DESCRIPTION OF THE TASK → What lines of the data below include the word "btSet"? Report them by copying each.

WORKING DATA →
= = =
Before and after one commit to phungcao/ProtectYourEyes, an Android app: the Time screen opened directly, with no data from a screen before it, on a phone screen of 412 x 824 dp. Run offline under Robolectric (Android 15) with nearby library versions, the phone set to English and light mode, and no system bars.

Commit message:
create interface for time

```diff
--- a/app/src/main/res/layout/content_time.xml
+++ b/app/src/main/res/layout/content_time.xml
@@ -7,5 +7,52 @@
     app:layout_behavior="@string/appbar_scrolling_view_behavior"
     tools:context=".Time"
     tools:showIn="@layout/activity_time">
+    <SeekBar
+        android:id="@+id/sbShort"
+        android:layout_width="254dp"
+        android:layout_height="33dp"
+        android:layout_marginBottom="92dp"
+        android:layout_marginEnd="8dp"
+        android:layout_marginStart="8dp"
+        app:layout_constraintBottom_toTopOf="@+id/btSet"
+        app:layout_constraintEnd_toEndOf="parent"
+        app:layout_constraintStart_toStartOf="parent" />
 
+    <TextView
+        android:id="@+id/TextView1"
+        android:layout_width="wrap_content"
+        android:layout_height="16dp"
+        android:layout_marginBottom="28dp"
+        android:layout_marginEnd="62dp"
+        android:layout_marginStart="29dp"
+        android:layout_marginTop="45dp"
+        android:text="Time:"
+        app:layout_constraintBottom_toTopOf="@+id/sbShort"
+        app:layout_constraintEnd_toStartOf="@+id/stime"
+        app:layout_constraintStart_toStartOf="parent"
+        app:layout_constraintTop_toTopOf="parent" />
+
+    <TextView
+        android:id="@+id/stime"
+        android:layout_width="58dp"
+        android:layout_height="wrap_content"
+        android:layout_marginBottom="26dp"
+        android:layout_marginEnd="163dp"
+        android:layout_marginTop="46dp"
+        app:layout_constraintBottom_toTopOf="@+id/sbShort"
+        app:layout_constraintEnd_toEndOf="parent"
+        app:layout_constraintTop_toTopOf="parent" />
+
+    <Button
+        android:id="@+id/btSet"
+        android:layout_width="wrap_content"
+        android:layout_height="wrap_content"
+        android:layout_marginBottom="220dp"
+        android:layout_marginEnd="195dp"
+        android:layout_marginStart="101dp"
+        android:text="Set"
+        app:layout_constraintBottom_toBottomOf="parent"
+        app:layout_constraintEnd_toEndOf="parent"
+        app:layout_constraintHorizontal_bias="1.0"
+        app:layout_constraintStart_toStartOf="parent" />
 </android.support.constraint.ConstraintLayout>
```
= = =
SOLUTION TO THE PROBLEM →
+        app:layout_constraintBottom_toTopOf="@+id/btSet"
+        android:id="@+id/btSet"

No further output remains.